People often have many of the same curiosities and concerns. In my travels, I've frequently been asked many of the same questions. Here is a brief list of some of the most common:
Do you have to be a Jew to be a good person?
The Talmud (the record of rabbinic teachings) says that pious people from any nation have a place in the World to Come. You don’t have to be Jewish to be good. That is why Judaism does not believe that only Jews are “saved.”
Can you be a good Jew and a bad person?
Absolutely not. The Torah contains laws that apply between human beings and those that relate to God. To be a good Jew one has to try one’s best to keep both. No one is perfect. But a Jew who consistently disregards the laws relating to other humans is the same as one who disregards the laws relating to God.
Does being “chosen” mean one is automatically better?
The Bible talks about Jews having been picked to fulfill a specific mission of living an intense spiritual and good life. A “Nation of Priests,” a nation selected to live a particular way of life. Being chosen for a specific task. If we fail, we suffer the consequences - as we often have. There are no silver bullets. Being better depends entirely on how we behave.
Do Jews want to rule the world?
Not at all. We respect all ethical nations. We only want to be allowed to live the way of life we choose and to have the option of ruling ourselves. We want the word to be an ethical better place and nations to stop fighting each other.
Why do Jews not accept Jesus as the Messiah?
The Jewish concept of the Messiah is of the creation of a better life on earth without oppression and violence. It hasn’t yet happened.
If there really is a God, who controls the universe, why does he allow atrocities to occur?

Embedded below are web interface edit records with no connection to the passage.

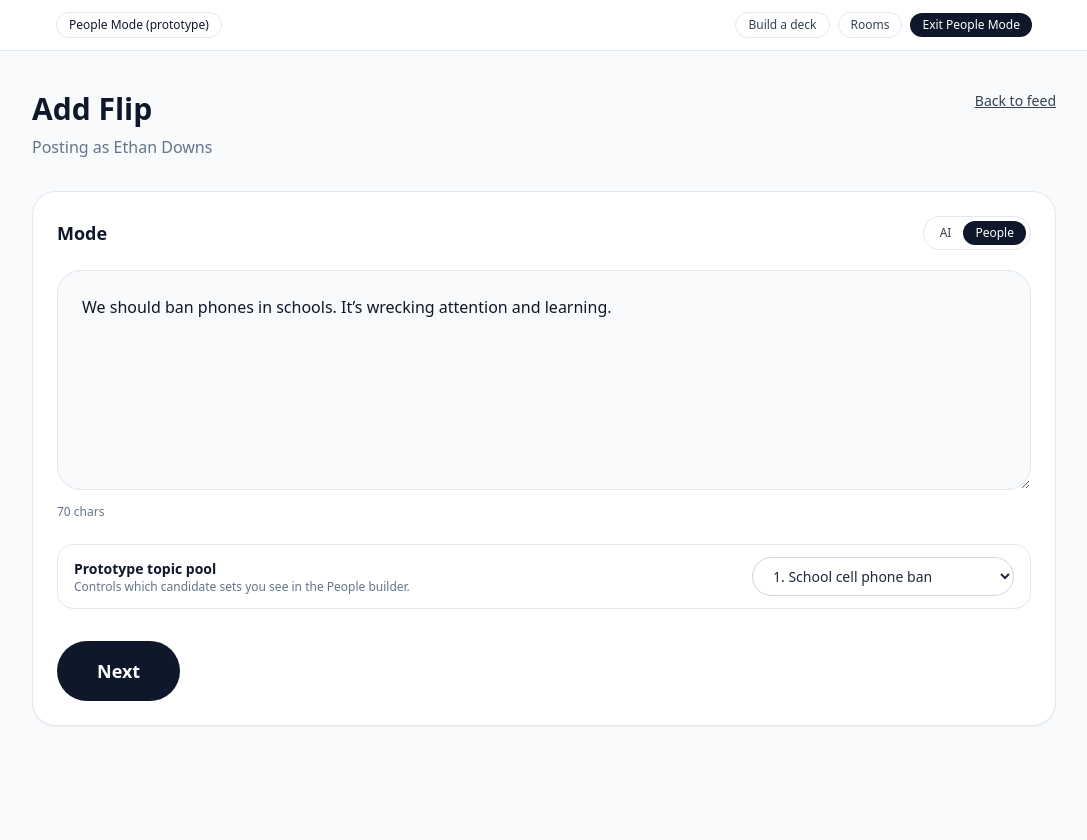
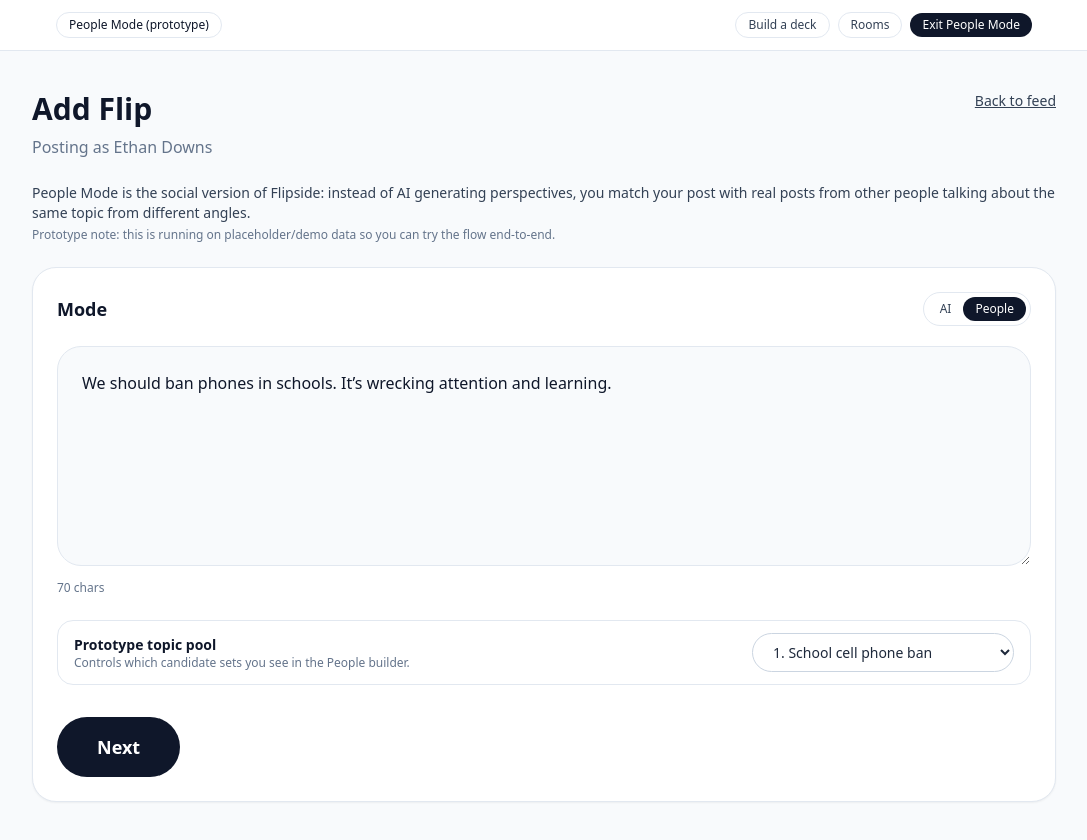
Before and after one commit to downsem/flipside-web, a Next.js app: page /prototype/create in a window 1280 px wide. Shown: the top 840 px of the page, without its empty margins (96-1183 px from the left). Built offline with nearby package versions, Linux system fonts and the light colour scheme.

Commit message:
Move People Mode blurb outside card on prototype Add Flip

```diff
--- a/src/app/prototype/create/page.client.tsx
+++ b/src/app/prototype/create/page.client.tsx
@@ -21,7 +21,6 @@
     return TOPICS.find((t) => t.id === topicId) ?? TOPICS[0];
   }, [topicId]);
 
-
   useEffect(() => {
     seedIfNeeded();
   }, [seedIfNeeded]);
@@ -32,12 +31,14 @@
     const demo = selectedTopic?.anchor ?? "";
     if (!demo) return;
     // Only auto-fill if the user hasn't typed their own text (or is still on the last auto-filled demo)
-    if ((text.trim().length === 0 || (lastAutoText && text === lastAutoText)) && text !== demo) {
+    if (
+      (text.trim().length === 0 || (lastAutoText && text === lastAutoText)) &&
+      text !== demo
+    ) {
       setText(demo);
       setLastAutoText(demo);
     }
   }, [mode, selectedTopic, text, lastAutoText]);
-
 
   const chars = text.length;
 
@@ -74,7 +75,23 @@
           </Link>
         </div>
 
-        <div className="mt-8 rounded-3xl border border-slate-200 bg-white p-6 shadow-sm">
+        {/* ✅ People Mode explainer OUTSIDE the white box */}
+        {mode === "people" && (
+          <div className="mt-6">
+            <p className="text-sm text-slate-700">
+              <span className="font-medium">People Mode</span> is the social
+              version of Flipside: instead of AI generating perspectives, you
+              match your post with real posts from other people talking about
+              the same topic from different angles.
+            </p>
+            <p className="mt-1 text-xs text-slate-500">
+              Prototype note: this is running on placeholder/demo data so you
+              can try the flow end-to-end.
+            </p>
+          </div>
+        )}
+
+        <div className="mt-6 rounded-3xl border border-slate-200 bg-white p-6 shadow-sm">
           <div className="flex items-center justify-between">
             <div className="text-lg font-semibold text-slate-900">Mode</div>
 
@@ -92,7 +109,9 @@
                 type="button"
                 onClick={() => setMode("people")}
                 className={`px-3 py-1 text-xs rounded-full ${
-                  mode === "people" ? "bg-slate-900 text-white" : "text-slate-700"
+                  mode === "people"
+                    ? "bg-slate-900 text-white"
+                    : "text-slate-700"
                 }`}
               >
                 People
```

The universe functions according to the way it was designed. It has evolved with natural phenomena like earthquakes or tsunamis which are not, in themselves, bad except for those humans who are unfortunate enough to be in the way. The world requires bacteria to function - which do things we like and need - but can also cause diseases. We are designed to die. And we humans have decision making faculties that often make very wrong decisions (as well as good ones). Some of us kill, rape and torture while others give, care and protect. Some argue it's the genes within us that produce psychopaths or saints. Do we really expect God to intervene every time for every one of the billions of humans on earth? We cannot know the mind of God. We can only accept and do our best.
So if we cannot change God’s mind why do we pray?
Prayer is a way of expressing our needs, our pain and our joy. And God is usually the object of our prayer as our symbolic parent. This does not mean we always expect God to do as we ask. God has a perspective which is not the same as ours. It is similar to expressing our love, appreciation and anxieties to our parents because we feel they love us and care for us even if we know we will not always get what we ask for. It is rather childish to think of God as Superman, always intervening to save us! Even if we believe God does intervene in human affairs, we can never know how or when in advance. It is natural to ask and to pray for things we want. It is unnatural to expect one will always be answered.
Does Judaism accept homosexuality?
The Torah considers the ideal of sexual relations as being within a heterosexual marriage. Homosexuality is non-normative. The Torah considers lots of acts, sexual and otherwise, to be non-normative. These include actions like theft, deception, gossip and offending people. To pick on homosexuals, when there is every reason to think it is genetic, is immoral. After all, the Talmud recognized different kinds of genetic variations. I believe one needs to be sensitive, welcoming and supportive to all kinds of people who make choices others may not always agree with or find comfortable. That is the essence of a caring society and love between human beings and God.